Crappie Fishing 101: How To Fish For Crappie Like A Pro

Fishing for crappie can seem simple at first, but there is a lot that goes into it. This article will break down some of the most popular techniques and strategies in order help you start catching like an pro! If your target area has brush piles or submerged logs – use this as bait by dropping anchors above them with bobbers attached below which makes casting easier; When fishing near contacts put out minnows set just enough so they’re visible beneath surface while working towards finding places where fish are biting without getting too close to shoreline (this helps avoid unwanted attention). Finally don’t forget about tournaments – competitors have developed new ways around these guys due competition pressure.

The modern-day crappie angler has a variety of options to choose from when it comes time for fishing. They can opt for an ultralight spinning outfit, 9 – 10 foot jig poles or 14′ 16 ‘ trolling rods depending on their style and preference as well as how deep they would like the fish that day . There’s also 2 pound test monofilament if clear water conditions require more delicate handling while 30 pounds is required in standing timber where visibility may be low because there’s lots trees blocking your view.

Here are some of the best ways to catch crappies and what gear you need for each season.

For those who are looking to catch the next big crappie, this is one of your best bets.
Catching them shallow in springtime can be really productive and easy using a fixed bobber set about a foot or two up from where you’ll tie on an Aberdeen hook with minnow attached at either end (depending which weight works better). The simplest way would just have me present without any weights but if that doesn’t work out as planned then try adding some bb split shot instead.

The best way to catch crappie is with a slip bobber and set it at the depth you find them suspended in cover. Use 2 large bb split shots or 1/8 ounce pinch on sinkers, then drop your minnow down below so they can swim about freely without being tangled up by other fish as well.
A 7-foot rod will cast well while 10 – 12ft long ones work better for flipping over water plants etc.

How To Jig Fish For Crappie

Casting and vertically presenting jigs to crappie is my favorite technique for catching them on the waters of Lake of Ozark.

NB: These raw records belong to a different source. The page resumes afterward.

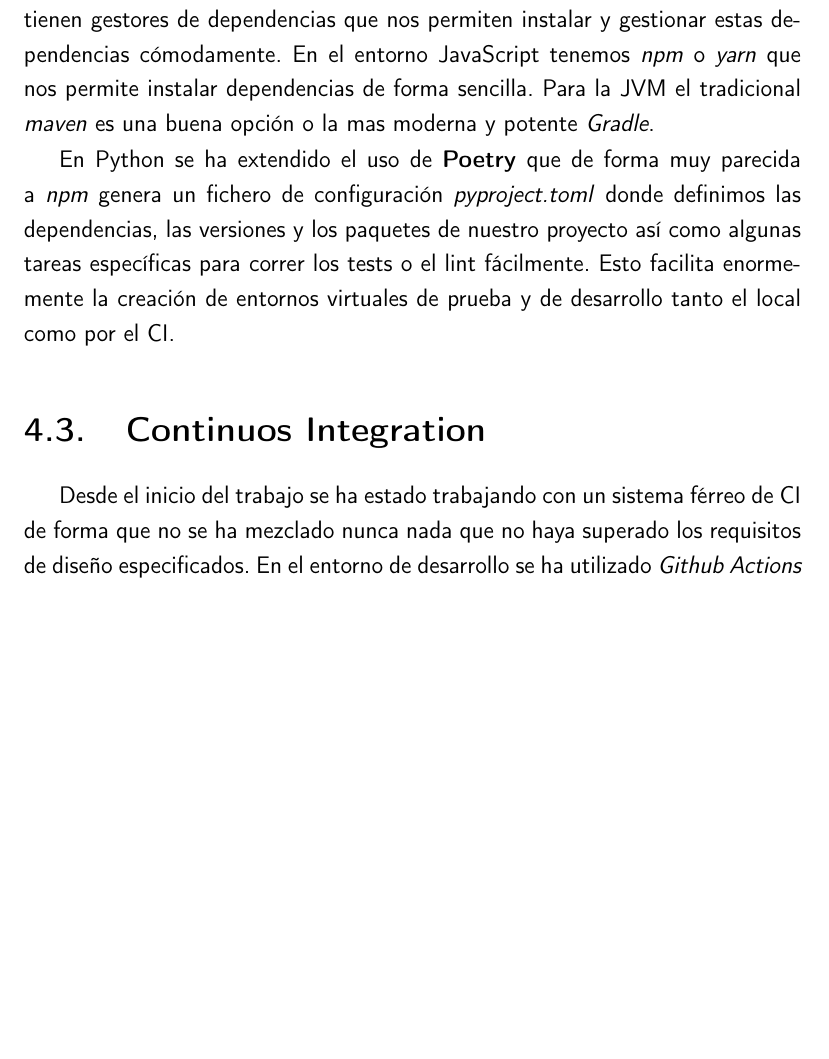
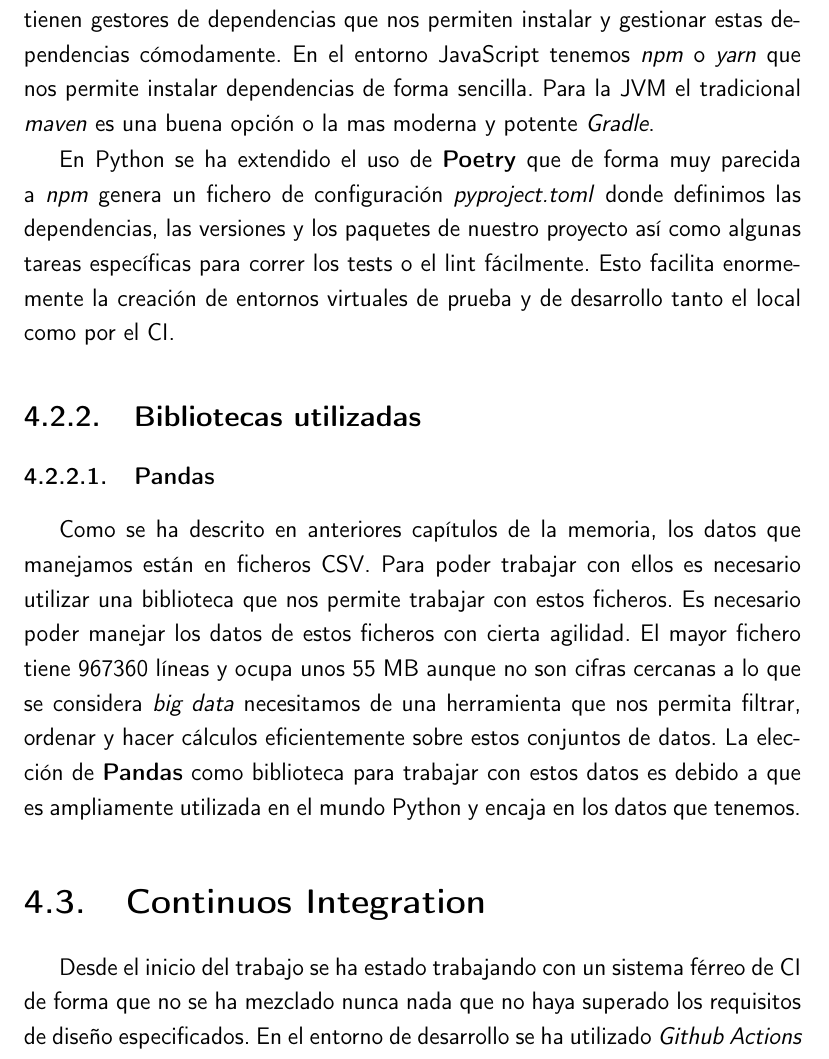
Before and after one commit to pablojjimenez/TFG, a LaTeX book (doc/proyecto.tex, which reads doc/secciones/06_implementacion.tex): part of page 35 of 39, cut so that both start at the same text, the shorter picture padded with empty space. Compiled offline with pdfLaTeX.

Commit message:
add reason for choosing Pandas

```diff
--- a/doc/secciones/06_implementacion.tex
+++ b/doc/secciones/06_implementacion.tex
@@ -31,6 +31,10 @@ A la hora de realizar un proyecto software siempre es necesario utilizar bibliot
 
 En Python se ha extendido el uso de \textbf{Poetry} que de forma muy parecida a \textit{npm} genera un fichero de configuración \textit{pyproject.toml} donde definimos las dependencias, las versiones y los paquetes de nuestro proyecto así como algunas tareas específicas para correr los tests o el lint fácilmente. Esto facilita enormemente la creación de entornos virtuales de prueba y de desarrollo tanto el local como por el CI.
 
+\subsection{Bibliotecas utilizadas}
+\subsubsection{Pandas}
+Como se ha descrito en anteriores capítulos de la memoria, los datos que manejamos están en ficheros CSV. Para poder trabajar con ellos es necesario utilizar una biblioteca que nos permite trabajar con estos ficheros. Es necesario poder manejar los datos de estos ficheros con cierta agilidad. El mayor fichero tiene 967360 líneas y ocupa unos 55 MB aunque no son cifras cercanas a lo que se considera \textit{big data} necesitamos de una herramienta que nos permita filtrar, ordenar y hacer cálculos eficientemente sobre estos conjuntos de datos. La elección de \textbf{Pandas} como biblioteca para trabajar con estos datos es debido a que es ampliamente utilizada en el mundo Python y encaja en los datos que tenemos.
+
 \section{Continuos Integration}
 Desde el inicio del trabajo se ha estado trabajando con un sistema férreo de CI de forma que no se ha mezclado nunca nada que no haya superado los requisitos de diseño especificados. En el entorno de desarrollo se ha utilizado \textit{Github Actions} que es una herramienta de CI que nos permite realizar una integración continua de la misma forma que \textit{Travis CI} la elección de Github sobre Travis es por la rapidez del elegido e integración con la forja utilizada que como se ha especificado anteriormente es Github.
 
```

For more aggressive fish that hang around brush piles, I like casting past their target with a 1/16 ounce jig attached at its bottom-half; if this presentation fails then it’s time to setup boat over top where one might expect some type soft plastic body would usually go instead (like those used in conjunction with live bait). When hanging beneath submerged timber or fallen logs, try dropping your line straight down into cover while maintaining visual contact between lure.
The perfect gear for jig fishing is a 6 1/2-foot medium action rod and spinning reel filled with 4 or 6 pound fluorocarbon line.

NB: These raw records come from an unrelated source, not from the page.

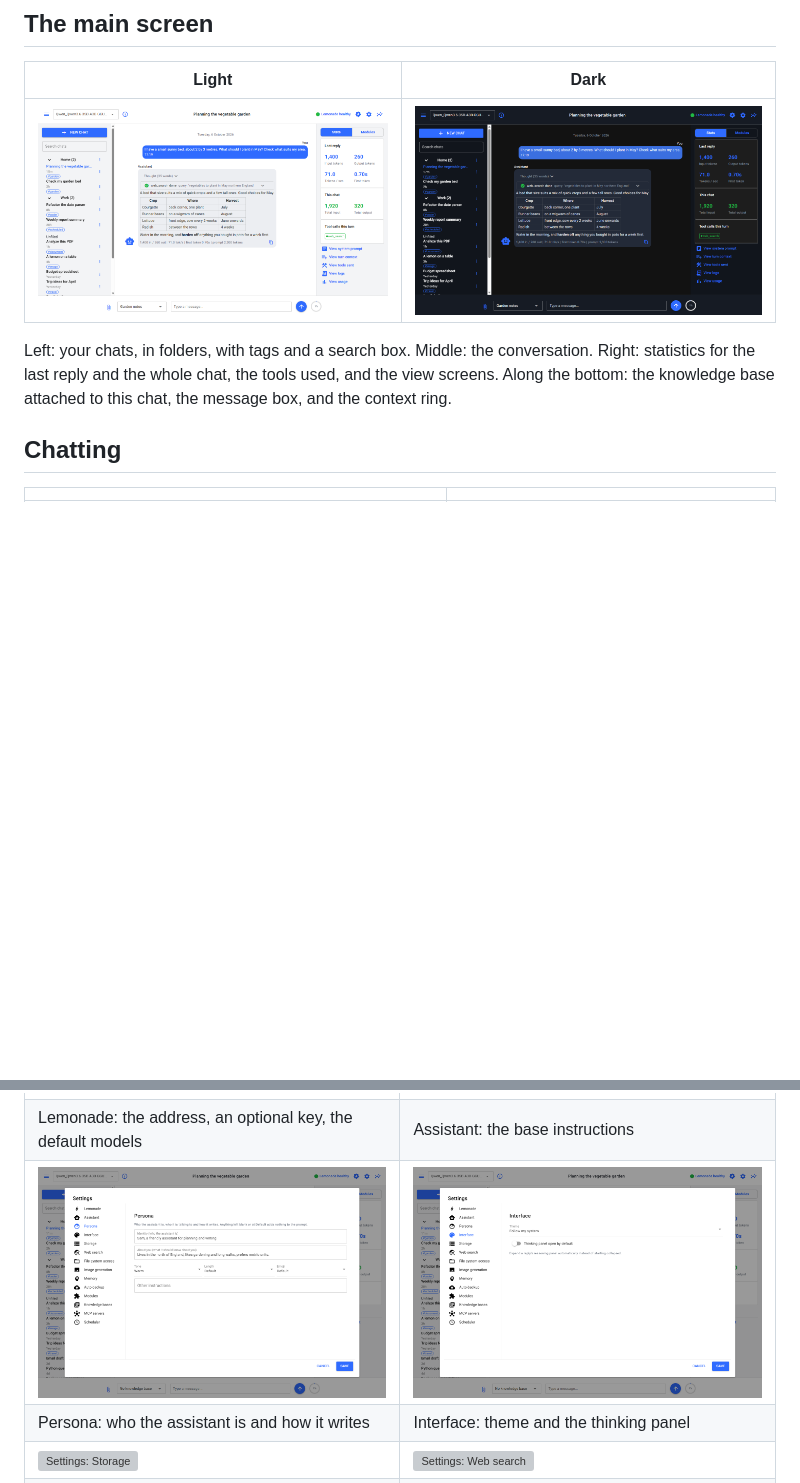
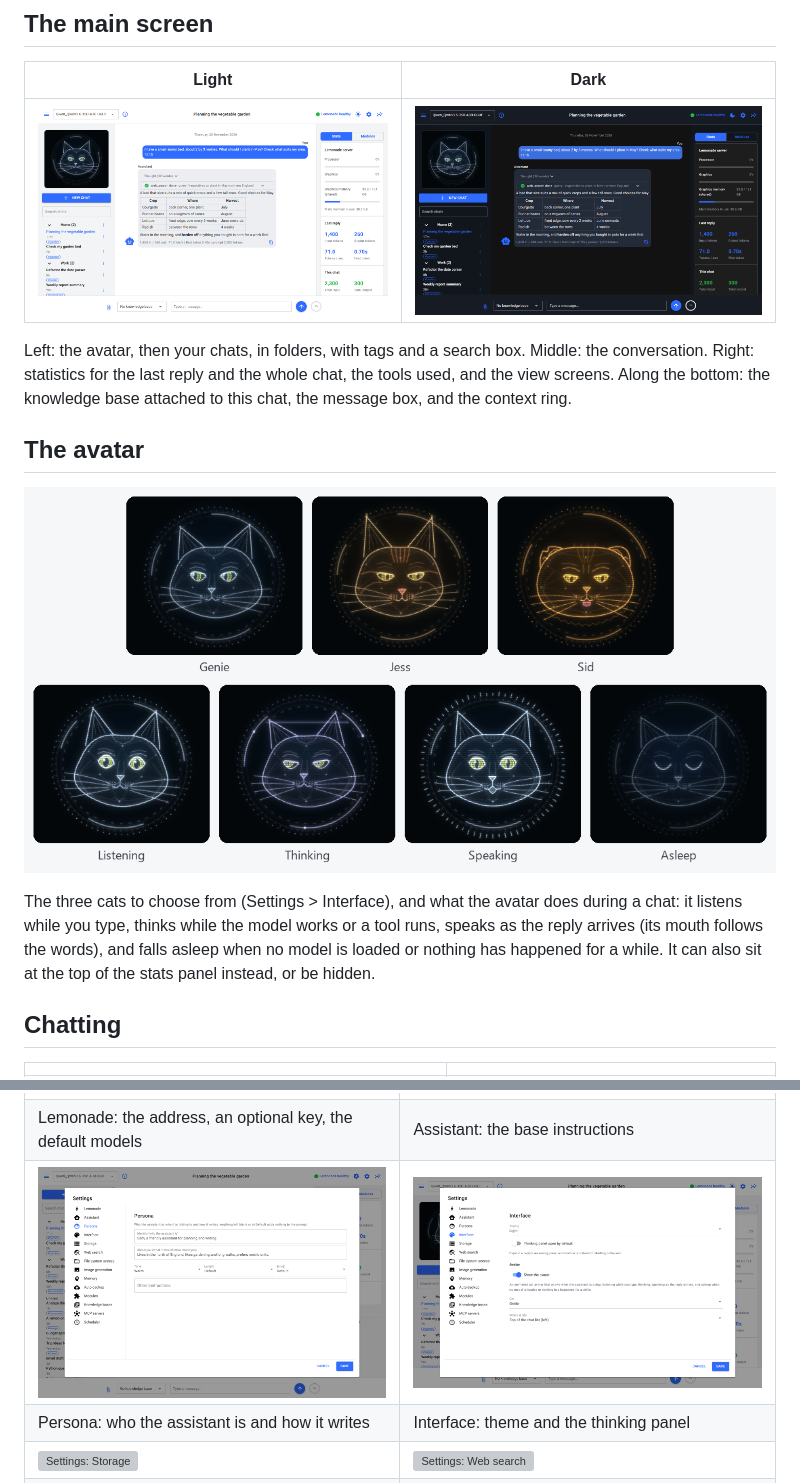
Before and after one commit to PCAssistSoftware/LemonRind_Python, a Markdown page: screenshots/README.md, 2 parts joined by grey strips. Rendered like a GitHub page; pictures changed too: screenshots/avatar.png (added), screenshots/overview-dark.png, screenshots/overview-light.png; blank space fills up the shorter version; grey boxes are pictures that could not be loaded.

```diff
--- a/screenshots/README.md
+++ b/screenshots/README.md
@@ -10,7 +10,13 @@ The main screen is shown in both themes. Everything else is shown in light mode,
 |---|---|
 | ![The chat screen in light mode](overview-light.png) | ![The chat screen in dark mode](overview-dark.png) |
 
-Left: your chats, in folders, with tags and a search box. Middle: the conversation. Right: statistics for the last reply and the whole chat, the tools used, and the view screens. Along the bottom: the knowledge base attached to this chat, the message box, and the context ring.
+Left: the avatar, then your chats, in folders, with tags and a search box. Middle: the conversation. Right: statistics for the last reply and the whole chat, the tools used, and the view screens. Along the bottom: the knowledge base attached to this chat, the message box, and the context ring.
+
+## The avatar
+
+![The three cats, and the avatar listening, thinking, speaking and asleep](avatar.png)
+
+The three cats to choose from (Settings > Interface), and what the avatar does during a chat: it listens while you type, thinks while the model works or a tool runs, speaks as the reply arrives (its mouth follows the words), and falls asleep when no model is loaded or nothing has happened for a while. It can also sit at the top of the stats panel instead, or be hidden.
 
 ## Chatting
 
```
Also changed, not shown: README.md (+6 -2 lines), 1 other file.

Shooting/Skipping Jigs

When fishing for crappie, be sure to use a jig and shoot it like you would if shooting an arrow. This will help get your bait in hard-to reach areas under docks or overhanging tree limbs.
The keys to this strategy are using a 6 1/2- to 7 foot rod with an elastic tip for loading up your jig and 4 -6 pounds of line. The type you use will affect how well it skips off or plows when hitting water, so choose wisely! A 1/16 ounce weight works best if shoot because its light enough not only prevent snags but also allow me get closer distance on my shot than other heavier weights might permit.
The type of jig fishing I do requires a 6 1/2-foot medium action rod and spinning reel filled with 4 or 6 pound fluorocarbon line.

Shooting/Skipping Jigs

When crappie tuck up under docks or overhanging tree limbs, delivering a jig in the fashion of shooting an arrow will place your bait where they are hard to reach.
The first thing you need when fishing with this technique is a 6 1/2- to 7 foot rod, which should have an extra limber tip for loading up your jig and 4 -6 pound test line. The better quality of reel spooling system or lure that’s on the pole bait will also make all the difference between success and failure during these casts so spend some time researching what works best before heading out into nature.
With an open bail, hook your index finger on the jig. Next arc the rod tip by grabbing its bend and pulling towards you while aiming slightly downwards with enough force to send it flying.

Spider Rigging

Spider rigging is the best way to catch bass without getting up on your feet. When trolling multiple 14-inch rods off of the front boat, use rod holders that will hold all those long poles for you! Spider rigs consist typically with two jigs or minnows (depending) and tied at various heights above heavy sinkers. The standard setup consists of one hook from each type – usually Number 1 but sometimes 2 Aberdeen hooks are used if there’s wind coming over shoreline; make sure it can handle what comes its way though because these fish aren’t always easy targets.

How To Fish For Crappie With Crankbaits

The 2-inch medium-diving crankbait is a great way to catch crappies in open water. After finding schools of fish, select your favorite color and try out one for size! You can either hold it with rod holders or bring the whole package by using an extra handle on each reel seat – they work just like trolling rods but help you maintain control when casting across entire pads instead of targeting specific spots. If there are other anglers around who have chosen very similar baits as yours then stick together so everyone has plenty bait left over after catching their limit; this will make competition easier since nobody wants.

Leave a Comment